Tuesday, July 31, 2012

Last Day at Pacific Research Institute

Colleagues and supporters:

Thank you all for your interest in my publications and proposals to reform American health care. Today is my last day as Director of Health Care Studies at Pacific Research Institute and Executive Director of the Benjamin Rush Society. I am very grateful to have had the opportunity to contribute to PRI's efforts to reform American health care in the direction of more individual choice and less government control.

I will be leaving San Francisco (by car) tomorrow to drive across the country to Washington, DC, where I will be joining the Advanced Medical Technology Association (AdvaMed), the trade association for innovative medical-device makers on August 20.

As of today, this blog will be updated very seldom (if ever). It becomes an archive, I suppose, so plunder it as you see fit!

Best wishes,

John R. Graham

Monday, July 30, 2012

Orphan Drugs & Humanitarian Devices: Current Policies Don't Meet the Challenge

An orphan drug is a drug that treats a rare disease. In the U.S., a disease from which fewer than 200,000 is defined as rare. A Humanitarian Use Device is one from which no more than 4,000 patients will benefit.

It is very difficult to attract investment in innovation in these areas, because it is very difficult for entrepreneurs to earn a profit. Starting in 1983, U.S. law has provided incentives to promote more investment. The recently signed Food and Drug Administration Safety and Innovation Act contained a number of improvements to these policies.

Unfortunately, these reforms are unlikely to achieve the goals desired by their enthusiastic supporters - the topic of this month's Health Policy Prescription, which you can read here.

Thursday, July 19, 2012

A State Needs A Health Benefits Exchange Like A Fish Needs A Bicycle

Recently, former U.S. Senator Bill Frist, MD, wrote an op-ed in which he advocated collaboration with Obamacare through establishing Health Benefits Exchanges, run by politically appointed boards which will choose health plans for individuals if Obamacare survives.

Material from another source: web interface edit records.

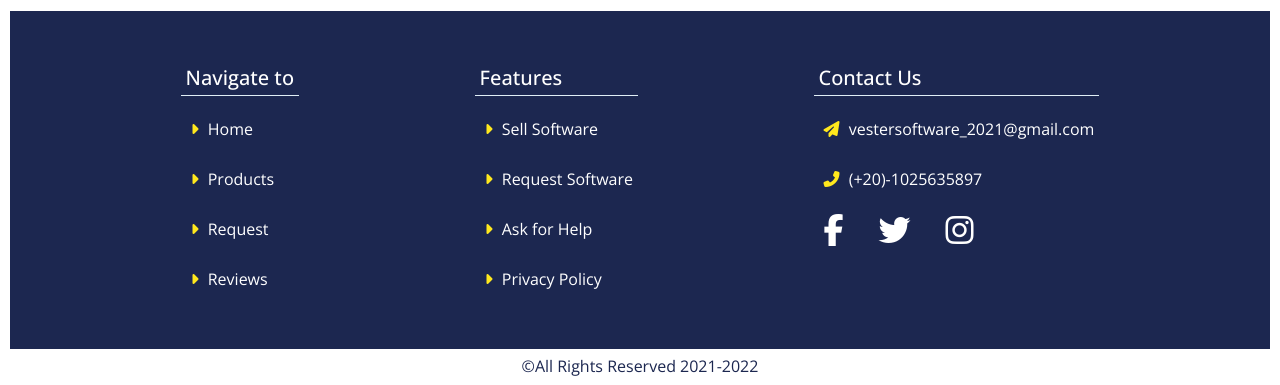
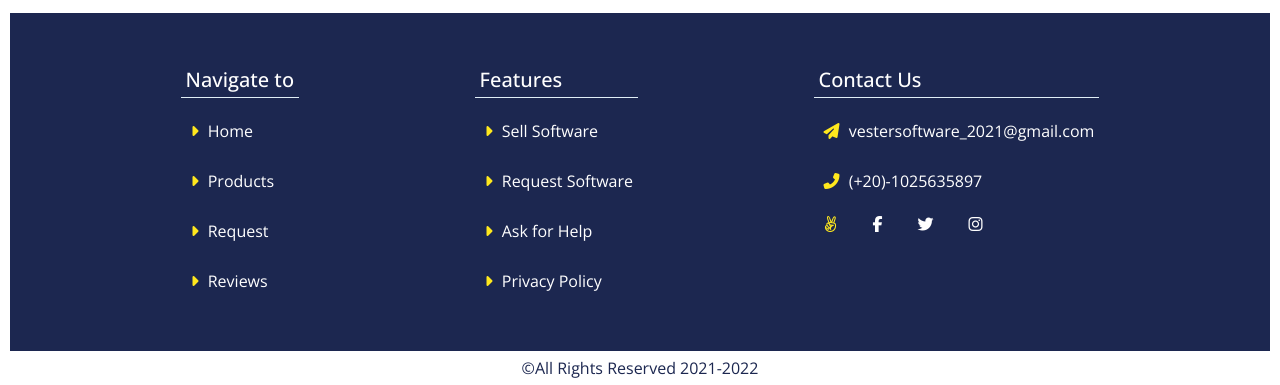
Before and after one commit to mariamm20/Vester-software, a PHP site: page /home.html in a window 1280 px wide. Shown: the part 3440-3825 px from the top of the page. Run offline with PHP 8.4, Linux system fonts and the light colour scheme; some libraries are stand-ins or nearby versions.

Commit message:
home update

```diff
--- a/home/css/home-style.css
+++ b/home/css/home-style.css
@@ -32,14 +32,12 @@ header{
     position: relative;
     top: 6px;
 }
-.v{
-    font-family: 'Shadows Into Light', cursive;
-    letter-spacing: 2px;
 
-}
 .v a {
     text-decoration: none;
     color: #1c2750;
+    font-family: 'Architects Daughter', cursive;
+    letter-spacing: 2px;
 }
 header{
     display: flex;
--- a/home/home.html
+++ b/home/home.html
@@ -331,9 +331,10 @@
             <a href="#"><i class="fas fa-paper-plane"></i> vestersoftware_2021@gmail.com </a>
             <a href="#"><i class="fas fa-phone-alt"></i> (+20)-1025635897</a>
             <div class="icons">
-                <i class="fab fa-facebook-f fa-2x"></i>
-                <i class="fab fa-twitter fa-2x"></i>
-                <i class="fab fa-instagram fa-2x"></i>
+                <i class="fab fa-angellist" style="color: rgb(255, 232, 29);"></i>
+                <i class="fab fa-facebook-f "></i>
+                <i class="fab fa-twitter "></i>
+                <i class="fab fa-instagram"></i>
             </div>
         </div>
         <span>&copy;All Rights Reserved 2021-2022</span>
```
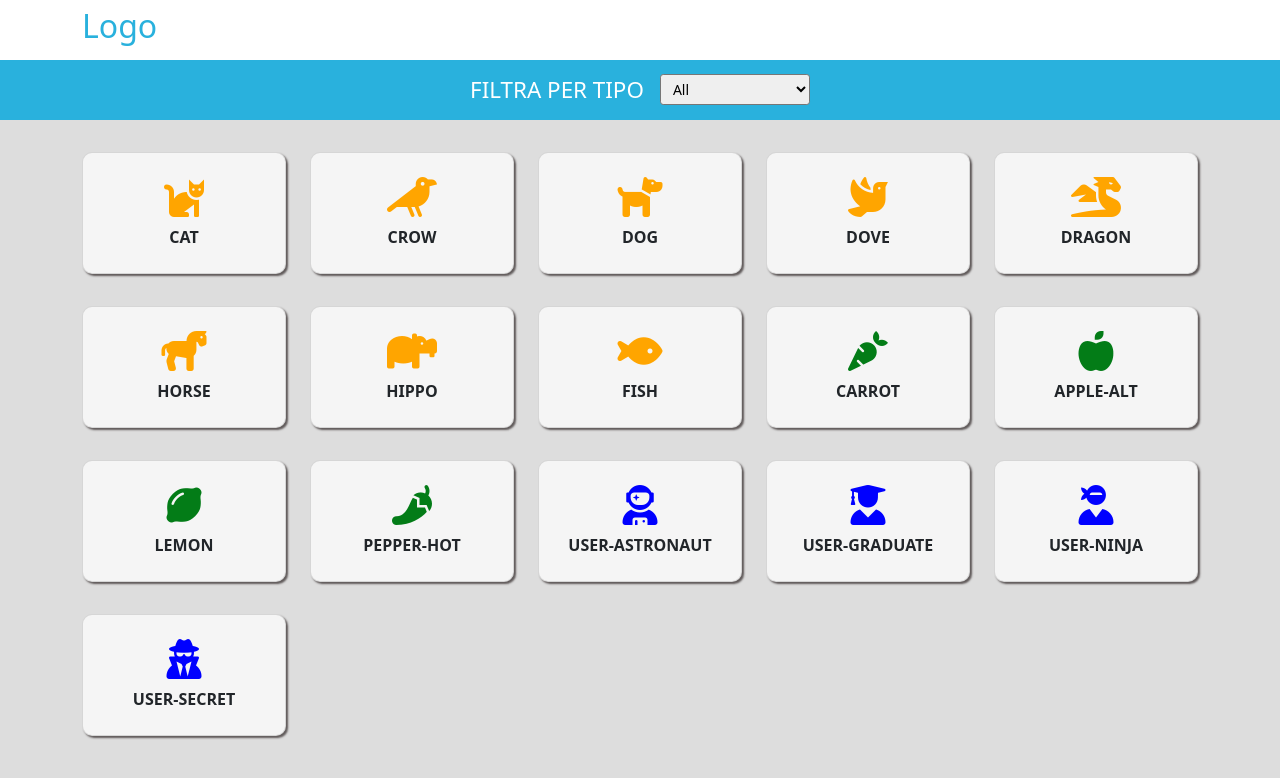
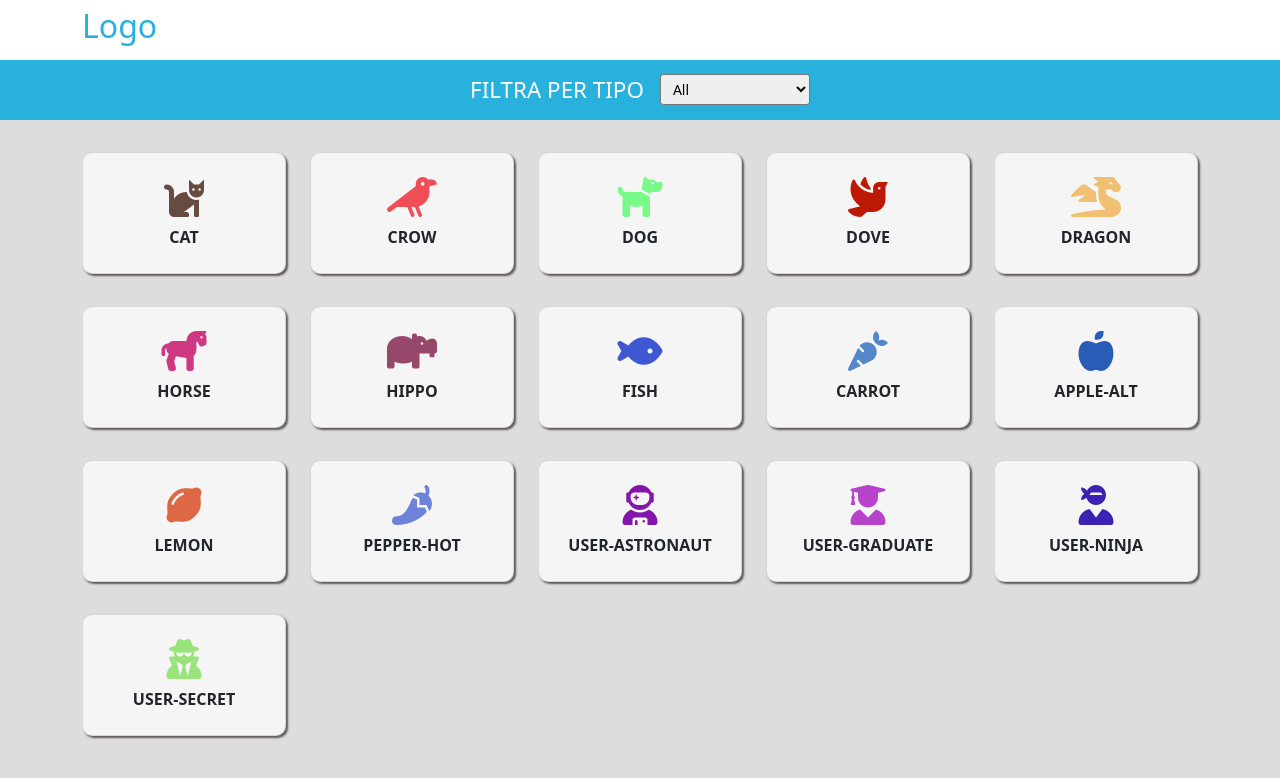
Before and after one commit to Silvia-Du/js-es6-icons, a plain HTML site: page index.html in a window 1280 px wide. Drawn offline with nearby package versions, Linux system fonts and the light colour scheme.

Commit message:
Fine bonus 1;

```diff
--- a/script.js
+++ b/script.js
@@ -123,91 +123,67 @@ const cardContainer =[
 	}
 ];
 
-
+const lettersNum =['0', '1', '2', '3', '4', '5', '6', '7', '8', '9', 'A', 'B', 'C', 'D', 'E', 'F'];
 
 const outputContainer = document.getElementById('_conatiner');
 const selectArea =document.querySelector('.sd-select');
-const cardCollection =[];
 
+
+const getFantasyColor =(array) =>{
+  let newColor ='#';
+
+  array.forEach(element => { if(newColor.length <= 6) {
+    const estract = randomNum( 0 , lettersNum.length-1);
+    newColor += lettersNum[estract];
+    }
+  })
+  return newColor;
+}
 
 //funzione stampa
 const cardPrinter = (container) =>{
+
   outputContainer.innerHTML = '';
-
-  container.forEach(card => {
-
-    getCard(card);
-
-  })
+  container.forEach(card => { getCard(card) })
 }
-
-/*
-	name: 'lemon',
-		prefix: 'fa-',
-		type: 'vegetable',
-		family: 'fas',
-		color: 'green
-*/
 
 //funzione crea card
 const getCard = (object) => {
 
-  const {name, prefix, tyle, family, color}= object;
+  const {name, prefix, type}= object;
 
-  const cardElement =`
+  // console.log(getFantasyColor(lettersNum));
+  outputContainer.innerHTML +=
+  `
     <div class="col my-3">
       <div class="card d-flex flex-column align-items-center py-4">
         <div class="content d-flex flex-column align-items-center">
-          <i id= "${color}" class="fa-solid fa-${name} mb-2"></i>
+          <i id= "${type}" class="${prefix}solid ${prefix}${name} mb-2" style="color: ${getFantasyColor(lettersNum)};"></i>
           <p class="mb-0">${name}</p>
         </div>
       </div>
     </div>
   `;
-  cardCollection.push(cardElement);
-  outputContainer.innerHTML += cardElement;
-
 }
 
 cardPrinter(cardContainer);
 
-
-
 //funzione che raccoglie info utente
-
   selectArea.addEventListener('change', function(){
 
     let container;
     const color = this.value;
-
-    (color === 'blue')? container = cardContainer.filter((card)=> card.color === 'blue'): false;
-    (color === 'orange')? container = cardContainer.filter((card)=> card.color === 'orange'): false;
-    (color === 'green')? container = cardContainer.filter((card)=> card.color === 'green'): false;
     (color === 'all')? container = cardContainer: false;
+    (color === 'blue')? container = cardContainer.filter((card)=> card.type === 'user'): false;
+    (color === 'orange')? container = cardContainer.filter((card)=> card.type === 'animal'): false;
+    (color === 'green')? container = cardContainer.filter((card)=> card.type === 'vegetable'): false;
 
     cardPrinter(container);
   })
 
 
+
+
   function randomNum( min , max ){
     return Math.floor(Math.random() * (max - min +1) + min);
   }
-
-  const lettersNum =['0', '1', '2', '3', '4', '5', '6', '7', '8', '9', 'A', 'B', 'C', 'D', 'E', 'F'];
-
-let newColor ='#';
-
-lettersNum.forEach(element => { if(newColor.length <= 6) {
-    const estract = randomNum( 0 , lettersNum.length-1);
-    newColor += lettersNum[estract];
-  }
-})
-
-
-
-
-console.log(newColor);
-
-  function getFantasyColor(){
-
-  }
--- a/style.css
+++ b/style.css
@@ -49,14 +49,14 @@ main{
   font-size: 2.5rem;
 }
 
-#green{
+/* #vegetable{
   color: #037c17;
 }
 
-#blue{
+#user{
   color: #0000ff;
 }
 
-#orange{
+#animal{
   color: #ffa500;
-}
+} */
```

Dr. Frist's recommendations would be dangerous for any state to implement, as long as Obamacare survives.

Next week, I'll be speaking at the World Congress 3rd Annual Leadership Summit on Health Insurance Exchanges. I've uploaded notes for my presentation, "A State Needs A Health Benefits Exchange Like A Fish Needs A Bicycle," here.

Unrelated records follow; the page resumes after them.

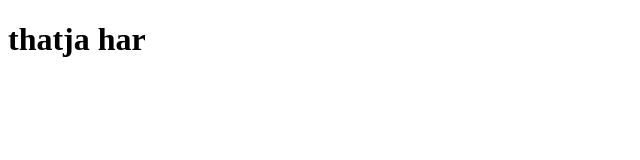
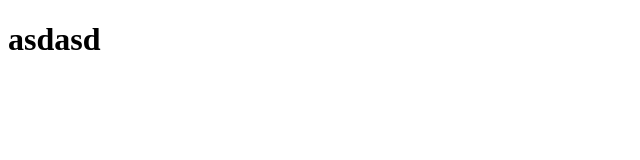
Before and after one commit to phongnguyen3010/nguyen-tuan-phong, a plain HTML site: page 1.html in a window 1280 px wide. Shown: the whole page, without its empty margins (0-640 px from the left). Drawn offline with Linux system fonts and the light colour scheme.

Commit message:
Update 1.html

```diff
--- a/1.html
+++ b/1.html
@@ -5,6 +5,6 @@
     <title>hello</title>
 </head>
 <body>
-    <h1>thatja har</h1>
+    <h1>asdasd</h1>
 </body>
 </html>
```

Thursday, July 12, 2012

User Fees For Medical Devices

My latest column for Forbes.com: The Apothecary, explaining why throwing more money at the Food and Drug Administration will not improve the productivity of regulation of medical devices. Read it here.

The FDA Caused Drug Shortages; It Won't Solve Them

My latest column for the Detroit Free-Press addresses the causes and possible solutions to shortages of generic injectable sterile drugs. Read it here.

Monday, July 2, 2012

User Fees for Medical Devices: Third Time Lucky?

Congress recently re-authorized user fees for medical devices. These user fees are paid by the manufacturers to the Food and Drug Administration to finance the regulatory process of licensing new medical devices.

However, user fees have been in effect since 2003, and the FDA has taken in the cash without improving output. Indeed, productivity has declined significantly since user fees took effect.

Read this month's Health Policy Prescription here.